“Do what you enjoy, not what you believe will make you wealthy,” Black said while calling from his Manhattan apartment.
That’s the opposite of how most parents think, according to a Washington Post front page feature, which hit print last year. The piece claims that 60 percent of American parents discourage their children from pursuing a liberal arts degree.
“I don’t understand that way of thinking,” Black said.
“You only live once. I’m doing better now than I could have ever imagined. But I’m no happier now than when I was a struggling playwright during the ‘80s. I had no money then, but the common denominator is that I was doing what I loved back then and the same can be said for now. It’s crazy how successful I’ve become. But what I do hasn’t changed all that much since I started out.”
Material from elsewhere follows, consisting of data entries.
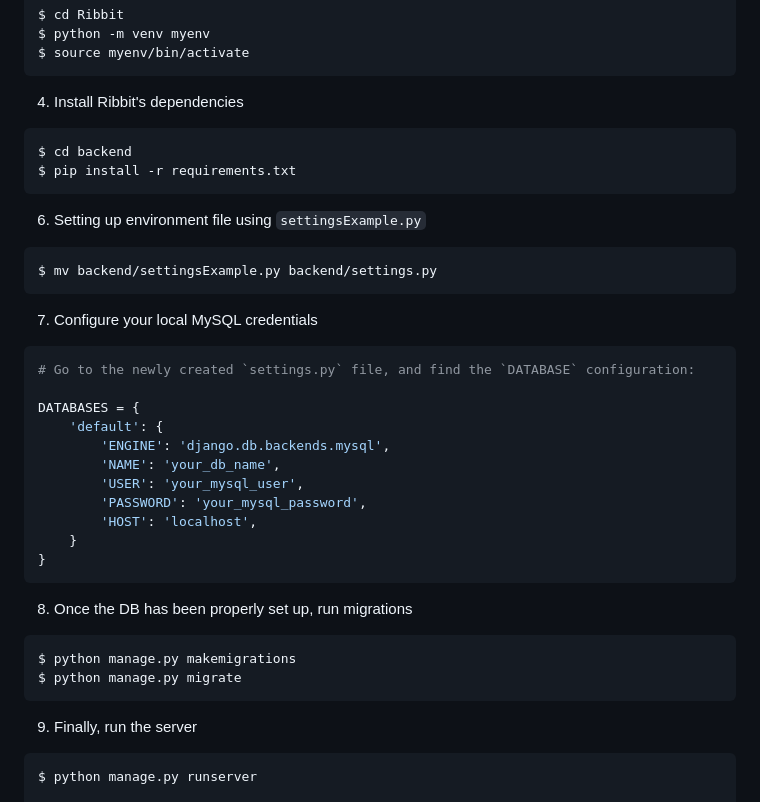
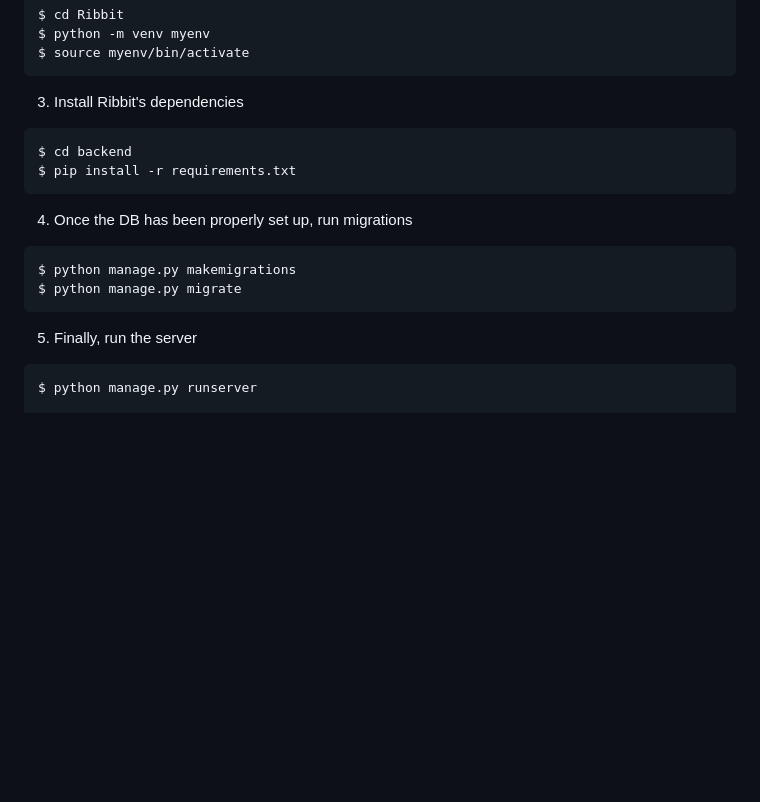
Before and after one commit to Mrakheen/Read-Odyssey-Travel-Forum-Webapp, a Markdown page: README.md, the part around the change. Rendered like a GitHub page; folded sections open; blank space fills up the shorter version.

````diff
--- a/README.md
+++ b/README.md
@@ -21,43 +21,21 @@ $ python -m venv myenv
 $ source myenv/bin/activate
 ```
 
-4. Install Ribbit's dependencies
+3. Install Ribbit's dependencies
 
 ```sh
 $ cd backend
 $ pip install -r requirements.txt
 ```
 
-6. Setting up environment file using `settingsExample.py`
-
-```sh
-$ mv backend/settingsExample.py backend/settings.py
-```
-
-7. Configure your local MySQL credentials
-
-```python
-# Go to the newly created `settings.py` file, and find the `DATABASE` configuration:
-
-DATABASES = {
-    'default': {
-        'ENGINE': 'django.db.backends.mysql',
-        'NAME': 'your_db_name',
-        'USER': 'your_mysql_user',
-        'PASSWORD': 'your_mysql_password',
-        'HOST': 'localhost',
-    }
-}
-```
-
-8. Once the DB has been properly set up, run migrations
+4. Once the DB has been properly set up, run migrations
 
 ```sh
 $ python manage.py makemigrations
 $ python manage.py migrate
 ```
 
-9. Finally, run the server
+5. Finally, run the server
 
 ```sh
 $ python manage.py runserver
````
Black performs March 10 and 11 at the Borgata in Atlantic City.
“I know I’m funnier when I’m angry,” Black said.
“When I lose it, watch out. The weird thing is that I didn’t know I was funnier when I was mad until I was well into my adulthood. It’s an odd thing, but I’ve embraced it. I never would have guessed being angry would be good for my career. After shows, people will come up and ask me to take photos with them. They’ll ask me to flip the bird at the camera. It’s so strange, but I’m giving the people what they want. I can’t believe the career that I have.”
Black acknowledges that it would be more difficult to jumpstart his career if he was a fledgling humorist today.
“It’s so much more expensive in New York City now,” Black said.
“The cost of living in New York is insane. I don’t know how young people do it today. How do you go to New York after college? How can someone just starting out afford it? Even crappy neighborhoods in Brooklyn are super expensive. It’s horrible and that’s going to impact the arts.”
But even with economic adversity, Black urges those hoping to enter his ranks to go for it.
“This is not about your parents,” Black said.
“It’s about you. Do what you love to do. Money isn’t everything. How can you do something five days a week, all day long that you hate doing? Don’t let your parents impact what you decide on for a career. Do what you love and the hell with them. Money is not the answer to everything. I loved Robin Williams. When he died, some people wondered how he could kill himself since he was so rich. Well, there’s more to life than money. Trust me, I know what it was like to be happy and not have much. Those were good days.”
For tickets and more information on his upcoming appearance in Atlantic City, click here.